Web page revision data
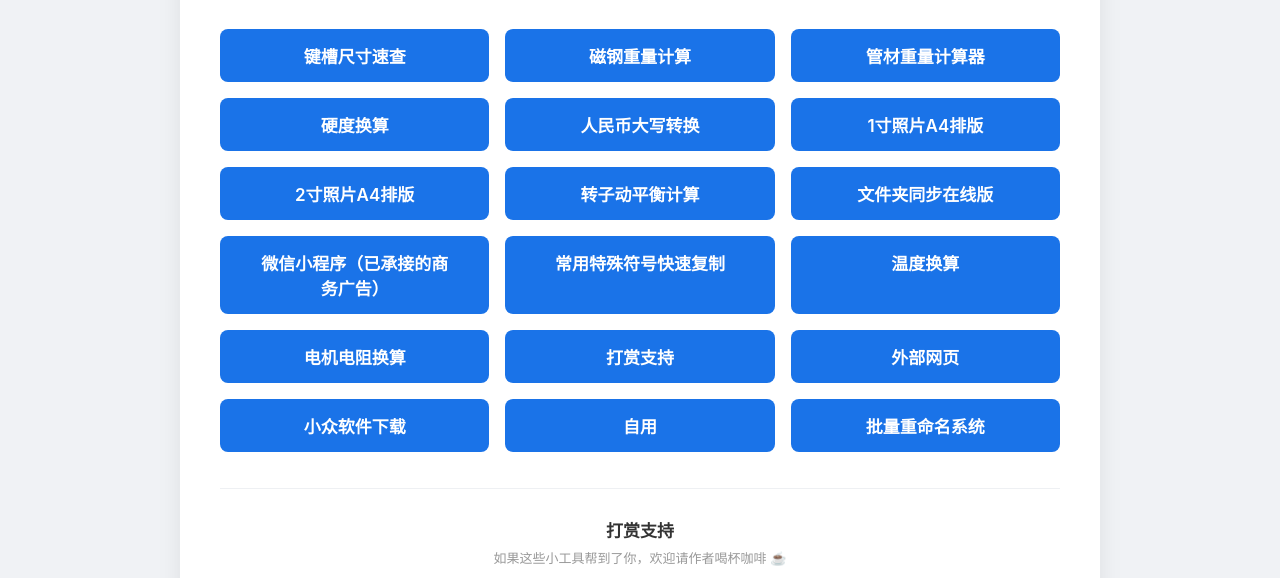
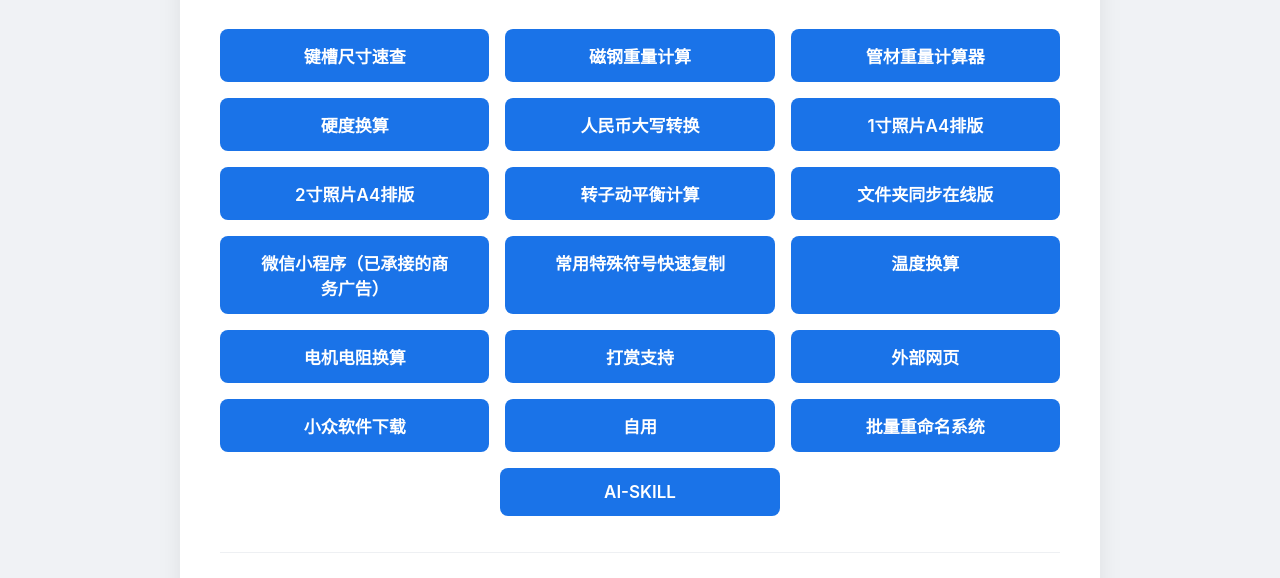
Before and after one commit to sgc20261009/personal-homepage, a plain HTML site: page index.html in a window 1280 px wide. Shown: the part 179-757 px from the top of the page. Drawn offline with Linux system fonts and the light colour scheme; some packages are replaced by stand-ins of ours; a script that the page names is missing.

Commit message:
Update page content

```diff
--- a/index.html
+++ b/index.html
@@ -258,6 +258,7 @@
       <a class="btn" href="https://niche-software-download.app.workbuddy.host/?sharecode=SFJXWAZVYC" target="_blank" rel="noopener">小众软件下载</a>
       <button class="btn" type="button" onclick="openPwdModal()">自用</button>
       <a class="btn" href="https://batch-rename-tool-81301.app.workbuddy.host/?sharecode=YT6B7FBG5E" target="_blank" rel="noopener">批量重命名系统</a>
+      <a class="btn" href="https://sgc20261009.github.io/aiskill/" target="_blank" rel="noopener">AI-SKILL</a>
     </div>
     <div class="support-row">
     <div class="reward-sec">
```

▸ **Action item**
Looking at the data above, say how many lines contain the word "class", with no added words.

▸ **Answer to this task**
6